▸ PROBLEM:
The answer must be every line below that holds the word "README".

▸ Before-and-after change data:
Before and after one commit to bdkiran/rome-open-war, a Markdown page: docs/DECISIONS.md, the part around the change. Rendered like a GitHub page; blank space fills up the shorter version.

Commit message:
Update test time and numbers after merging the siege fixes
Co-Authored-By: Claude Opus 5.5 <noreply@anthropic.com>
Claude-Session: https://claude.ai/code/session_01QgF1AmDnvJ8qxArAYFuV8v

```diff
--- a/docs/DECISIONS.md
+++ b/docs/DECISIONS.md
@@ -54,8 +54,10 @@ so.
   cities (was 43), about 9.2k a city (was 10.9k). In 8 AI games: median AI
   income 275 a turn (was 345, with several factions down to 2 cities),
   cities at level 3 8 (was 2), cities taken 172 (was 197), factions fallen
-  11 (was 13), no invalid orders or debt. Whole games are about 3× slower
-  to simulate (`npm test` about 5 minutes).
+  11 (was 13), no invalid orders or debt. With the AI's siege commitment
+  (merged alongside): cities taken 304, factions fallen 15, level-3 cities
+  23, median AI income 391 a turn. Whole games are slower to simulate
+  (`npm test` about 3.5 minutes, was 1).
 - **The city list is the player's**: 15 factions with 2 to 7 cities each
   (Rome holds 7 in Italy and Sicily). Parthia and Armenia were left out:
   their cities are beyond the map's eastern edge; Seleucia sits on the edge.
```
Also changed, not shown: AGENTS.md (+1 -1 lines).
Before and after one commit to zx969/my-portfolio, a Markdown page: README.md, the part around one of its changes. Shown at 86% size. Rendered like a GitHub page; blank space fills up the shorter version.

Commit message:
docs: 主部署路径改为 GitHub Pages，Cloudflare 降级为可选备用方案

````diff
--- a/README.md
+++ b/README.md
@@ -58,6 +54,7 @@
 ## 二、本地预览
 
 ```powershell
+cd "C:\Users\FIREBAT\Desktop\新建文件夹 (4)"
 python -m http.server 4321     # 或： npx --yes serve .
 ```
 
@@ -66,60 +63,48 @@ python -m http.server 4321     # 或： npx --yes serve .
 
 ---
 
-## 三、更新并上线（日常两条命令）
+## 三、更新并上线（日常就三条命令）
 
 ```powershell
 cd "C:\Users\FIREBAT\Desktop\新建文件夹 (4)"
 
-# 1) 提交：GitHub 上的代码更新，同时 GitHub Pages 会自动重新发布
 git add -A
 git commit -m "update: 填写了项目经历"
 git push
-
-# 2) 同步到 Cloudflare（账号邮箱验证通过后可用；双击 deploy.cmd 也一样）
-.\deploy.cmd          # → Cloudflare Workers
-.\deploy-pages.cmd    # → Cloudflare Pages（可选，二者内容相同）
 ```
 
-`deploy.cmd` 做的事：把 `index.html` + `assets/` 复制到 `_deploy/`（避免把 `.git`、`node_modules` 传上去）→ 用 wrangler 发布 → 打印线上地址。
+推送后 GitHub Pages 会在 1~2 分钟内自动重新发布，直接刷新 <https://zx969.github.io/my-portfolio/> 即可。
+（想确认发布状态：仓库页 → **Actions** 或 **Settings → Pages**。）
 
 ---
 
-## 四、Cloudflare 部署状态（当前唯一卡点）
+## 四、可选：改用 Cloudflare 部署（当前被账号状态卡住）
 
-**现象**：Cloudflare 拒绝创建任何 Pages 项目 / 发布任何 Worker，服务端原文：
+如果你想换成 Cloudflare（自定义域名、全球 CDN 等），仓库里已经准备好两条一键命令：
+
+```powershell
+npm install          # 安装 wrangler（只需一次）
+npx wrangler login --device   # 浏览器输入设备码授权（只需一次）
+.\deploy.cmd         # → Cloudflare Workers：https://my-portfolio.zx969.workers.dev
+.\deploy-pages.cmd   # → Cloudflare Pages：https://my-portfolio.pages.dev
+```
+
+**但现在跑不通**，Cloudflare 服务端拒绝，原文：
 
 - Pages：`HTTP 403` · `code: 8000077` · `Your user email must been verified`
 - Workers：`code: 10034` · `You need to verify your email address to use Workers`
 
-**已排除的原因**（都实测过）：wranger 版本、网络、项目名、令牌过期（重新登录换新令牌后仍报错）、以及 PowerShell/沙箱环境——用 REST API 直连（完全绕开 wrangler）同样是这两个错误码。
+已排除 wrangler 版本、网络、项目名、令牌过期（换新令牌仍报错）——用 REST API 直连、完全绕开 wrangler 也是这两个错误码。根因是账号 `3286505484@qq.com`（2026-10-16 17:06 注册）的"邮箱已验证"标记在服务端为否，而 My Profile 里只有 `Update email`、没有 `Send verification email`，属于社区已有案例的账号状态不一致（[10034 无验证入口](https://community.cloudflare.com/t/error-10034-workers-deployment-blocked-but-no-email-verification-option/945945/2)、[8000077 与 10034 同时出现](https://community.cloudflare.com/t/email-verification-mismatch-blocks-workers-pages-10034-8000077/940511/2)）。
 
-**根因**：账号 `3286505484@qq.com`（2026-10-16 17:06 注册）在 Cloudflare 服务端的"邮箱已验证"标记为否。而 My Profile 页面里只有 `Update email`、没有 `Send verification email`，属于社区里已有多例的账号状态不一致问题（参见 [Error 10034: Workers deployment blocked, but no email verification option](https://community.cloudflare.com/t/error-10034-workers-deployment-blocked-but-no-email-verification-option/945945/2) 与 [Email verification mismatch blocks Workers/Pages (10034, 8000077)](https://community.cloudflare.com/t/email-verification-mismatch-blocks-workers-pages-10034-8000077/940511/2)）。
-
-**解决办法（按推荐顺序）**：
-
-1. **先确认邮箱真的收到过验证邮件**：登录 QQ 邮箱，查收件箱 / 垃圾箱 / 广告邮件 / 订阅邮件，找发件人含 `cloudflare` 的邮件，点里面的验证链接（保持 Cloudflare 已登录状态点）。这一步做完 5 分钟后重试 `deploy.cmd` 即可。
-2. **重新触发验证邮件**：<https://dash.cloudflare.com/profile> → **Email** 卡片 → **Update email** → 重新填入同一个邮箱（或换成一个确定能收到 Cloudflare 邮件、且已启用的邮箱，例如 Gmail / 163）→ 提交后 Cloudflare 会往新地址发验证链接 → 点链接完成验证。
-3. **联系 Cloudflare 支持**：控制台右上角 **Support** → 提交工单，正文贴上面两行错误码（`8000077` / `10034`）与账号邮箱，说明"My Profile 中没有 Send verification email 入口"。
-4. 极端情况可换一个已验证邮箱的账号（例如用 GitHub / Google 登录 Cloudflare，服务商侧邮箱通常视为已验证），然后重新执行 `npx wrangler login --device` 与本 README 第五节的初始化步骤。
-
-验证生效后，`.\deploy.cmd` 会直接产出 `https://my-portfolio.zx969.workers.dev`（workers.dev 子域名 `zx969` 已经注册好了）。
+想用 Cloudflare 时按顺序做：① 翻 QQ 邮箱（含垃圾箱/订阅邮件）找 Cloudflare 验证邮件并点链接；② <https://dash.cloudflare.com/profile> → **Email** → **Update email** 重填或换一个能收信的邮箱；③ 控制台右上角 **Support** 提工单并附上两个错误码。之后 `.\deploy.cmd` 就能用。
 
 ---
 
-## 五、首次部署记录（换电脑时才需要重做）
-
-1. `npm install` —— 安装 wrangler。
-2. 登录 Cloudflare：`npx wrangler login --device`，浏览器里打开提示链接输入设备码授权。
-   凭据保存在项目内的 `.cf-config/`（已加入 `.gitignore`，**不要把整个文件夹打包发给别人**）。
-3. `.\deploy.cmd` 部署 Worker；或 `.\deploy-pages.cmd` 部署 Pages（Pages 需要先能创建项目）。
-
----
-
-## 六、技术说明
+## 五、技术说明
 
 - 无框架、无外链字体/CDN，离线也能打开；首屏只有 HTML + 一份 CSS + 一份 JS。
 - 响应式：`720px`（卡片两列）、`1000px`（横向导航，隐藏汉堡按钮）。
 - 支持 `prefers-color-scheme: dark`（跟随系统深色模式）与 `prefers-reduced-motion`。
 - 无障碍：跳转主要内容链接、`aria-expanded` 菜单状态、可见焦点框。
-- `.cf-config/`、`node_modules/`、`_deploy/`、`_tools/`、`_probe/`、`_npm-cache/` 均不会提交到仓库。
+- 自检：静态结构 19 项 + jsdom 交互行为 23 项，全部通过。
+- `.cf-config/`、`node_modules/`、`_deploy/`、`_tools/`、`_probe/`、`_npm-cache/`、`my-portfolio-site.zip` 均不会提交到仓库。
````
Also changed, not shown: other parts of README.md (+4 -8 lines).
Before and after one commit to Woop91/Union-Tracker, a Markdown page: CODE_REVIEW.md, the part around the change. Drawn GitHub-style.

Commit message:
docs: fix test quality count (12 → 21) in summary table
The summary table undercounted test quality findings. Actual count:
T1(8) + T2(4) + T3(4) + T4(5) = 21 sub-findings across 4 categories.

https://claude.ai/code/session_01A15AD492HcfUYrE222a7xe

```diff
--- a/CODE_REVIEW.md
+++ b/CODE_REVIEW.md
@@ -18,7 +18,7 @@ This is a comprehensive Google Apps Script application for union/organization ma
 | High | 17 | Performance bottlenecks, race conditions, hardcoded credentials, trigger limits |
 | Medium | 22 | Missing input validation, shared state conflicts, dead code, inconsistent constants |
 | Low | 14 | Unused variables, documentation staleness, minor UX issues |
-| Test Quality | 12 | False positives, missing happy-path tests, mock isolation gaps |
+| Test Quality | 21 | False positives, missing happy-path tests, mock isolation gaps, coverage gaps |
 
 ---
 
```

▸ ANSWER TO THE PROBLEM:
Before and after one commit to zx969/my-portfolio, a Markdown page: README.md, the part around one of its changes. Shown at 86% size. Rendered like a GitHub page; blank space fills up the shorter version.
--- a/README.md
+++ b/README.md
-4. 极端情况可换一个已验证邮箱的账号（例如用 GitHub / Google 登录 Cloudflare，服务商侧邮箱通常视为已验证），然后重新执行 `npx wrangler login --device` 与本 README 第五节的初始化步骤。
Also changed, not shown: other parts of README.md (+4 -8 lines).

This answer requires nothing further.